Urge your Members of Congress to oppose any legislation that would eliminate or limit the tax-exempt status of municipal bonds and to restore advance refunding bonds, which allow counties to refinance municipal bonds once over the lifetime of the bond.
Tax-exempt bonds were written in the first tax code in 1913 and are a well-established financing tool. They are predominantly issued by state and local governments for governmental infrastructure and capital needs purposes. The debt issued for capital projects help governments pay for public projects, such as the construction or improvement of schools, streets, highways, hospitals, bridges, water and sewer systems, ports, airports and other public works.
On December 23, 2017, President Trump signed the Tax Cuts and Jobs Act, the first major rewrite of the tax code since 1986. Initial drafts would have curtailed the tax-exempt status of municipal bonds and specified which projects would qualify for tax-exempt status. However, the final bill signed into law retained in full the tax-exempt status for all municipal bonds.
However, the tax reform legislation did impact another type of tax-exempt bond called advance refunding bonds. Counties may issue one advance refunding bond per tax-exempt municipal bond at a lower interest rate than the original bond. Prior to the Tax Cuts and Jobs Act, advance refunding bonds were also tax-exempt. In fact, they made up about a third of the municipal bond marketplace, with over $391 billion in advance refunding bonds being issued between 2012 and 2016. Over that time frame, municipalities saved almost $12 billion of taxpayer money through this financing tool.
With the completion of tax reform, there are no immediate threats to the tax-exempt status of municipal bonds. However, the ability to advance refund bonds saved counties and taxpayers across the country billions of dollars, and champions in Congress hope to restore this financing tool.

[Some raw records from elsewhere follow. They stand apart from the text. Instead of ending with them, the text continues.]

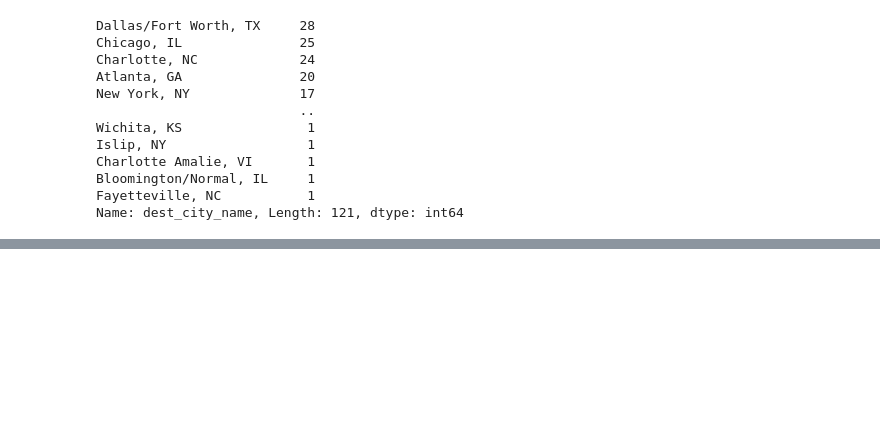
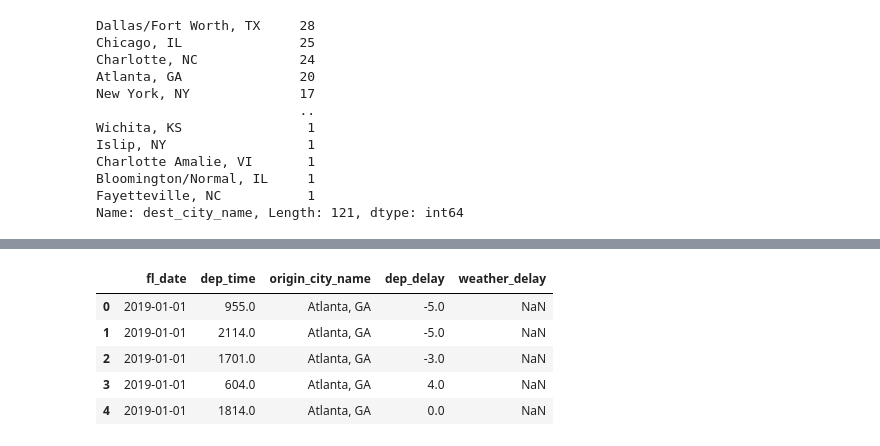
Before and after one commit to sjmitche9/Midterm-Project, a Jupyter notebook: Flights_WorldWeatherOnline_API.ipynb, the cells around one changed output, grey strips where cells are left out. Cells and saved outputs as stored; diff of their text form; code cells hidden in the pictures; blank space fills up the shorter version.

```diff
--- a/Flights_WorldWeatherOnline_API.ipynb
+++ b/Flights_WorldWeatherOnline_API.ipynb
@@ -177,0 +305,11 @@ def get_venues(x):
+# %%
+Jan19_ATL_flights = pd.read_csv('/content/drive/MyDrive/Colab Notebooks/Jan2019_Atlanta_Flights.csv')
+# %%
+Jan19_ATL_flights.head()
+# %% [output]
+|  | fl_date | dep_time | origin_city_name | dep_delay | weather_delay |
+| 0 | 2019-01-01 | 955.0 | Atlanta, GA | -5.0 | NaN |
+| 1 | 2019-01-01 | 2114.0 | Atlanta, GA | -5.0 | NaN |
+| 2 | 2019-01-01 | 1701.0 | Atlanta, GA | -3.0 | NaN |
+| 3 | 2019-01-01 | 604.0 | Atlanta, GA | 4.0 | NaN |
+| 4 | 2019-01-01 | 1814.0 | Atlanta, GA | 0.0 | NaN |
```
Also changed, not shown: parts of 57 cells of this notebook.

Over the past half century, state and local governments have increasingly borne the cost of infrastructure and public improvements. According to the Congressional Budget Office, about 75 percent of public funding for transportation and water infrastructure alone is supplied by state and local governments. The federal savings from the proposed changes will not offset the economic strain that will burden state and local governments (and their local taxpayers) because those investments will become more expensive.
Tax-exempt bonds are a critical tool for counties that facilitates the budgeting and financing of long-range investments in the infrastructure and facilities necessary to meet public demand. Without the tax-exemption, counties would pay more to raise capital, a cost that would ultimately be borne by the taxpayers, through means such as reduced spending on the roads and bridges that counties are responsible for, decreased economic development, higher taxes or higher user fees.
KEY TALKING POINTS:
A fundamental feature of the first federal tax code written in 1913, tax-exempt financing is used by state and local governments to raise capital to finance public capital improvements and other projects, including infrastructure facilities that are vitally important to sustained economic growth.
Between 2003 and 2012, counties, localities, states and state/local authorities financed $3.2 trillion in infrastructure investment through tax-exempt municipal bonds.
If municipal bonds were fully taxable during the 2003-2012 period, it is estimated the financing for the 21 largest infrastructure purposes would have cost state and local governments an additional $495 billion of interest expense. If the 28 percent cap were in effect, the additional cost to state and local governments would have been approximately $173.4 billion.
For 2012, the debt service burden for counties would have risen by $9 billion if municipal bonds were fully taxable over the last 15 years and roughly $3.2 billion in the case of a 28 percent cap. Americans, as investors in municipal bonds and as taxpayers securing the payment of municipal bonds, would have borne this burden.
The municipal bond tax-exemption represents a fair allocation of the cost of projects between federal and state/local levels of government. Through the use of tax-exempt municipal bonds, state and local governments invested 2.5 times more in infrastructure than the federal government.
Tax-exempt bonds are vital for infrastructure, justice and health needs because counties own and operate 45 percent of public roads and highways, own almost a third of the nation’s transit systems and airports, own 976 hospitals, manage 1,592 health departments and own many of the nation’s jails.
For further information, contact: Jack Peterson at 202.661.8805 or firstname.lastname@example.org